To better understand how a retinal tear can develop, it’s helpful to take a look at what happens to your eyes as you age. Approximately 80% of your eye is made up of a gel-like substance called vitreous, which holds the shape of your eye. At the back of your eye is your retina, which is the light-sensitive tissue that receives refracted light rays and sends them through your optic nerve to your brain in order to create an image.
As you age, your vitreous, which is attached to your retina, shrinks and begins to pull away from your retina.
This process is completely natural, and in most cases, your shrinking vitreous doesn’t cause any problems. If, however, it pulls away and creates a tear in your retina, fluids can get through and wreak havoc on your vision.

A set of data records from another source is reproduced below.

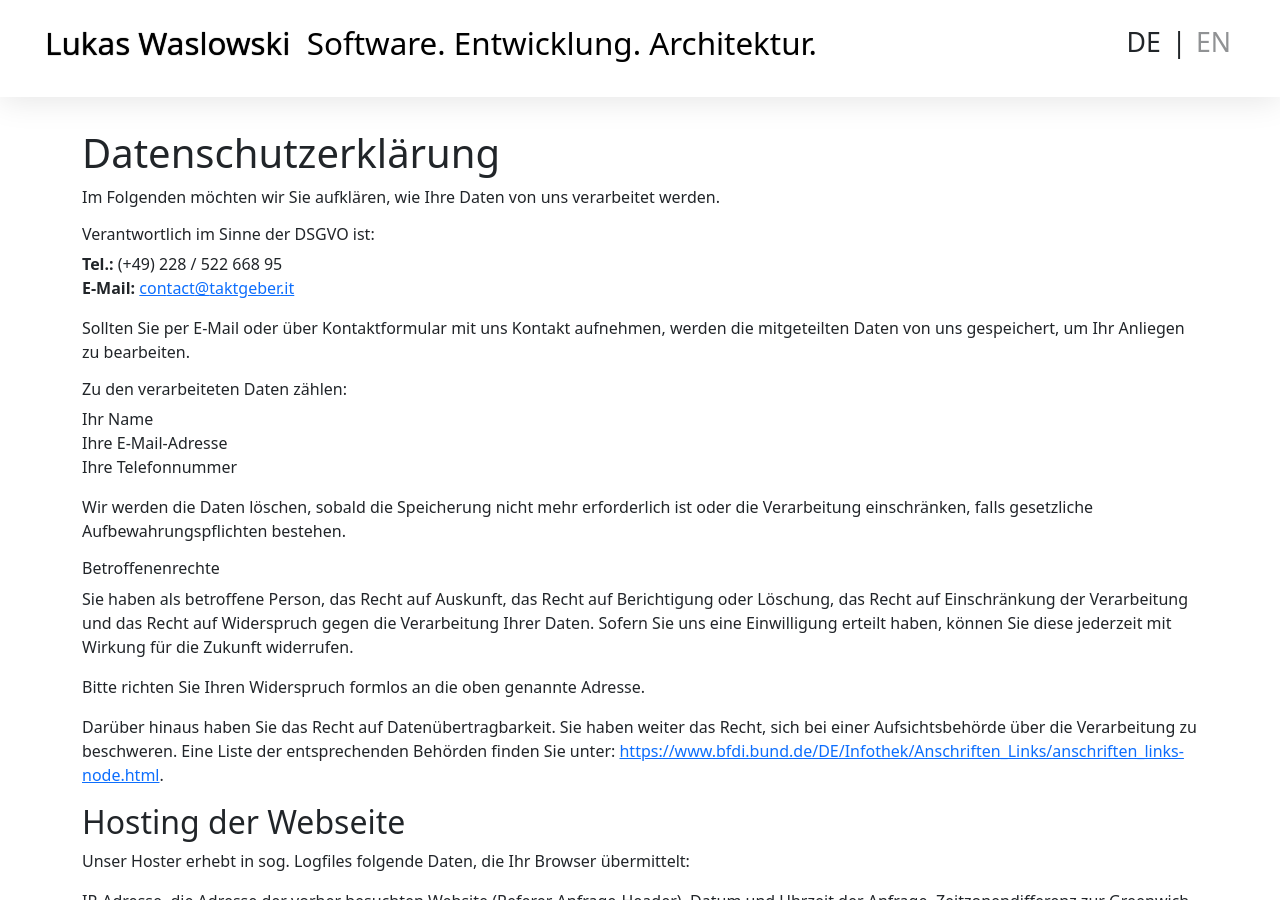
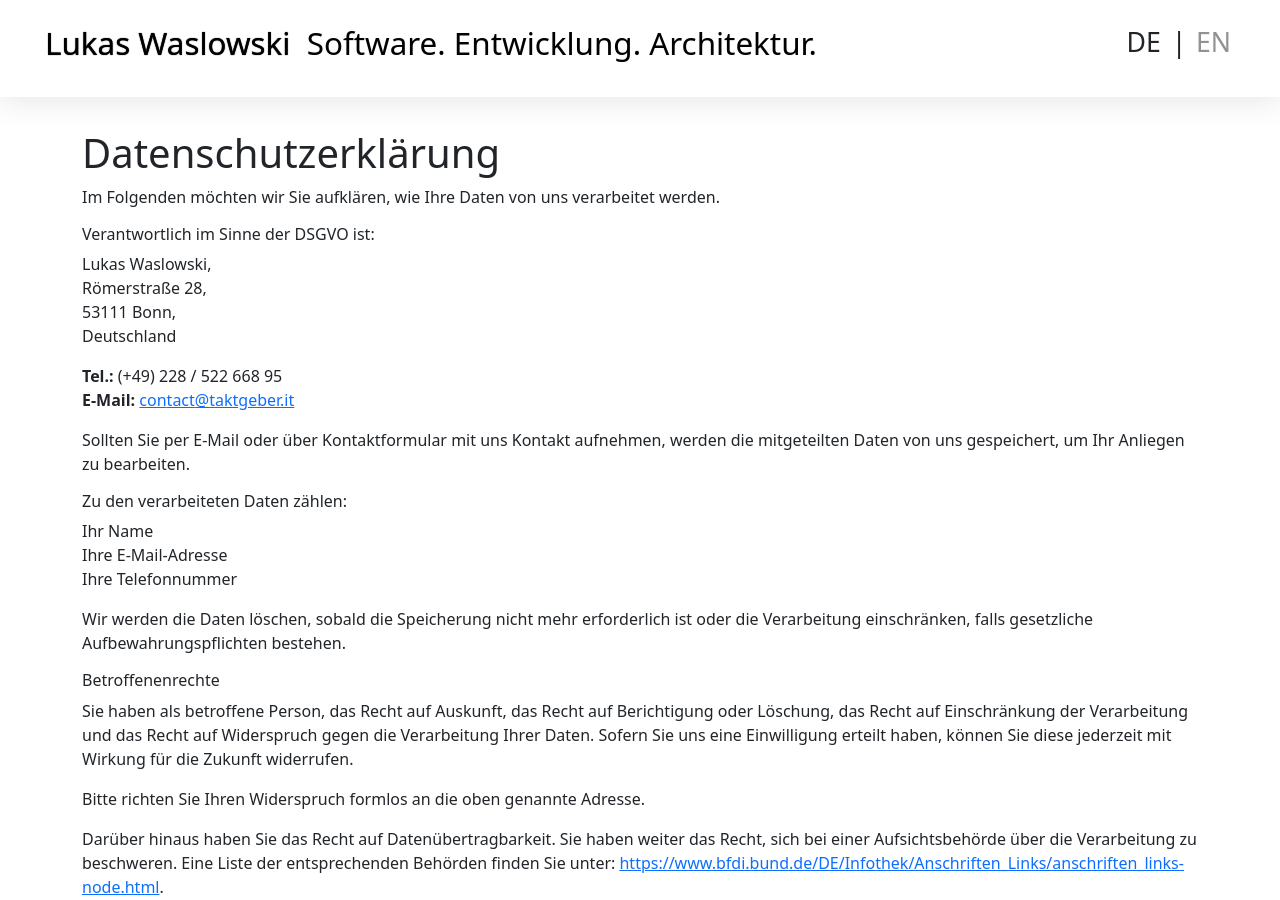
Before and after one commit to cr7pt0gr4ph7/taktgeber.it, a Jekyll site: the page built from de/datenschutz.html, in a window 1280 px wide and 900 px high. Built offline with Jekyll 4.4.1, drawn with Linux system fonts in a browser that asks for light colours.

Commit message:
Fix accidentally removed information in datenschutz.html

```diff
--- a/de/datenschutz.html
+++ b/de/datenschutz.html
@@ -19,6 +19,7 @@ redirect_from:
     <h1>Datenschutzerklärung</h1>
     <p>Im Folgenden möchten wir Sie aufklären, wie Ihre Daten von uns verarbeitet werden.</p>
     <h6>Verantwortlich im Sinne der DSGVO ist:</h6>
+    <p>Lukas Waslowski, <br> Römerstraße 28, <br>53111 Bonn, <br>Deutschland</p>
     <p><strong>Tel.:</strong> (+49) 228 / 522 668 95<br><strong>E-Mail:</strong> <a class="mai&#x006C;-link" href="mai&#x006C;to&#x003A;antispam.%63%6F%6E%74%61%63%74REMOVETHISTEXTBEFORESENDING&#64;%74%61%6B%74%67%65%62%65%72&#46;%69%74">con<span aria-hidden="false">tact</span><span aria-hidden="true">.spam</span><span aria-hidden="true">REMOVETHISTEXT</span>&#64;<span aria-hidden="true">REMOVETHISTEXT</span>taktgeber<span aria-hidden="true">antispam</span>&#46;it</a></p>
     <p>Sollten Sie per E-Mail oder über Kontaktformular mit uns Kontakt aufnehmen, werden die mitgeteilten Daten von uns gespeichert, um Ihr Anliegen zu bearbeiten.</p>
     <h6>Zu den verarbeiteten Daten zählen:</h6>
```
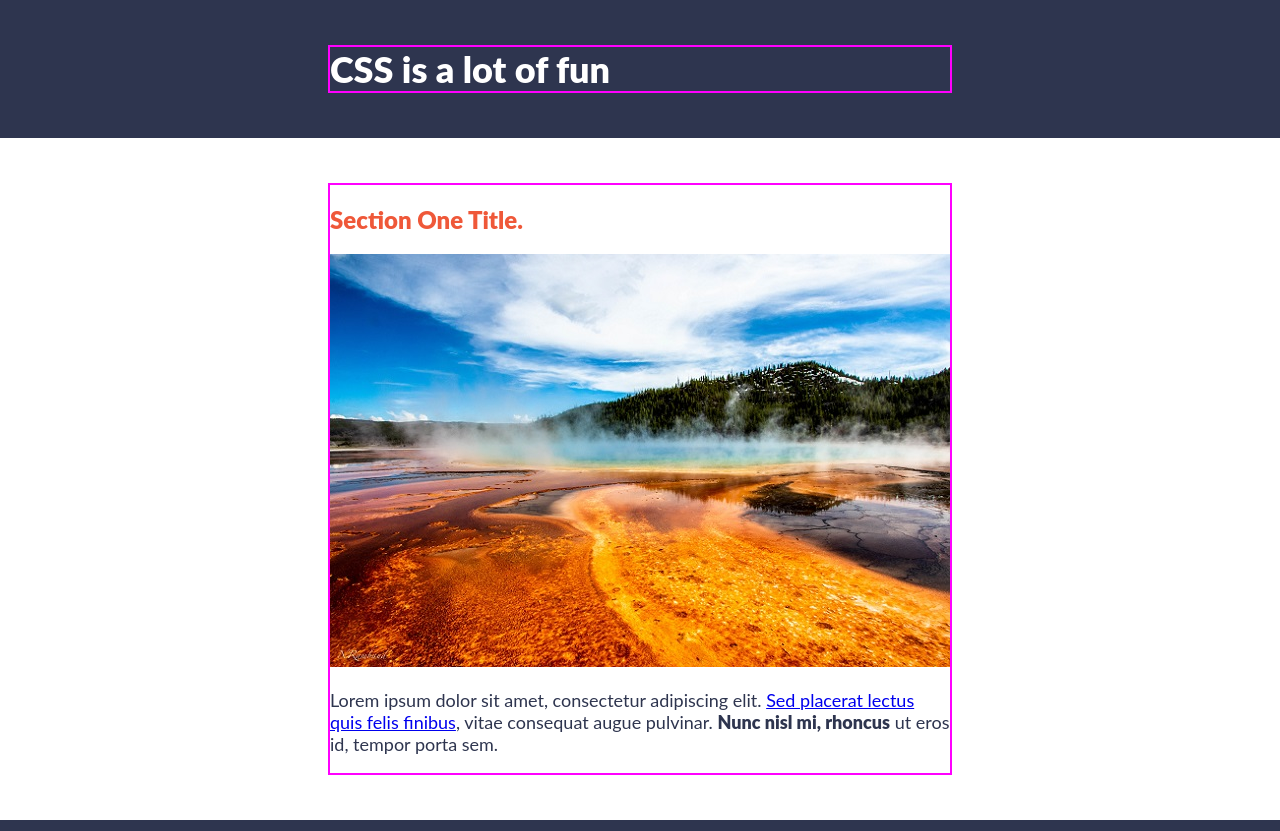
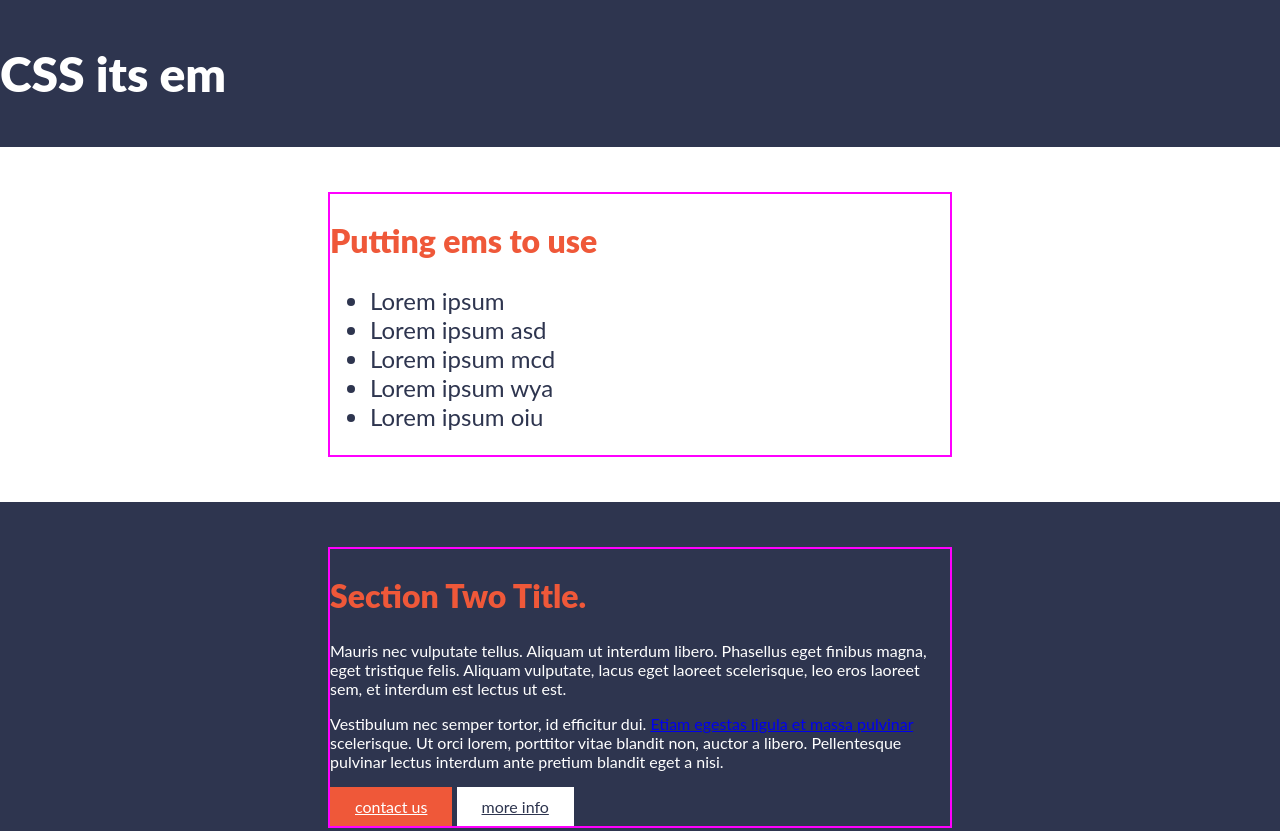
Before and after one commit to CoreChallenge/100DaysChallange, a plain HTML site: page index.html in a window 1280 px wide. Shown: the top 831 px of the page. Drawn offline with Linux system fonts and the light colour scheme.

Commit message:
Working with CSS Units em - rem

```diff
--- a/css/styles.css
+++ b/css/styles.css
@@ -1,12 +1,21 @@
+
 body{
     margin: 0;
-    font-size: 18px;
+    font-size: 1rem;
     font-family: 'Lato', sans-serif;
     color: #2e354f;
 }
 
 img{
     width: 100%;
+}
+
+.section-one{
+    font-size: 2rem;
+}
+
+ul{
+    font-size: 1.5rem;
 }
 
 h1,
@@ -18,12 +27,12 @@ strong{
 /* Typography */
 
 h1 {
-    font-size: 36px;
+    font-size: 3rem;
     margin: 0;
 }
 
 h2 {
-    font-size: 24px;
+    font-size: 2rem;
     color: #ef5839;
 }
 
--- a/index.html
+++ b/index.html
@@ -8,17 +8,21 @@
 
     <body>
         <header>
-            <div class="container">
-                <h1>CSS is a lot of fun</h1>
+            <div class=" ">
+                <h1>CSS its em</h1>
             </div>
         </header>
 
         <section class="section-one">
             <div class="container">
-                <h2>Section One Title.</h2>
-                <img src="images/nicolasintravel-oN3U95O4cag-unsplash.jpg" alt="Nicolasintravel from unsplash">
-                <p>Lorem ipsum dolor sit amet, consectetur adipiscing elit. <a href="#">Sed placerat lectus quis felis finibus</a>, vitae consequat augue pulvinar.
-                    <strong>Nunc nisl mi, rhoncus</strong> ut eros id, tempor porta sem.</p>
+                <h2>Putting ems to use</h2>
+            <ul>
+                <li>Lorem ipsum</li>
+                <li>Lorem ipsum asd</li>
+                <li>Lorem ipsum mcd</li>
+                <li>Lorem ipsum wya</li>
+                <li>Lorem ipsum oiu</li>
+            </ul>
             </div>
         </section>
 
```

A retinal detachment develops on the heels of a retinal tear. As fluid enters through the tear, it can fill the area and lift your retina off of the back of your eye, creating a retinal detachment. Your retina only works when it’s attached, so a detachment leaves you with blurry vision that only becomes worse.
The most common signs of a retinal tear or detachment are:
If you experience any of these symptoms, Dr. Chod performs a retinal examination to get to the bottom of the problem.
When it comes to a retinal tear or detachment, surgery is almost always the best course of action to preserve your eyesight. After diagnosing your condition, Dr. Chod may recommend one of several procedures, including:
For retinal tears, Dr. Chod may use laser surgery (photocoagulation) to reattach your retina around the tear, or he may use a freezing technique to create scar tissue that helps anchor your retina.
In cases of detachment, you need surgery right away. To correct the detachment, Dr. Chod may turn to a pneumatic retinopexy, where he injects a bubble of air and gas into your eye to push your retina back. He may also perform a vitrectomy, where he removes your vitreous and then injects air or gas to fill the space to reposition your retina. The cavity eventually refills with fluid as the gas is absorbed. Finally, Dr. Chod may tackle the problem from the outside and sew a piece of silicone to the surface of your eye to prevent your vitreous from pulling at your retina.
For surgical repair of a torn or detached retina, call Retina Specialists of Colorado or use the online booking tool.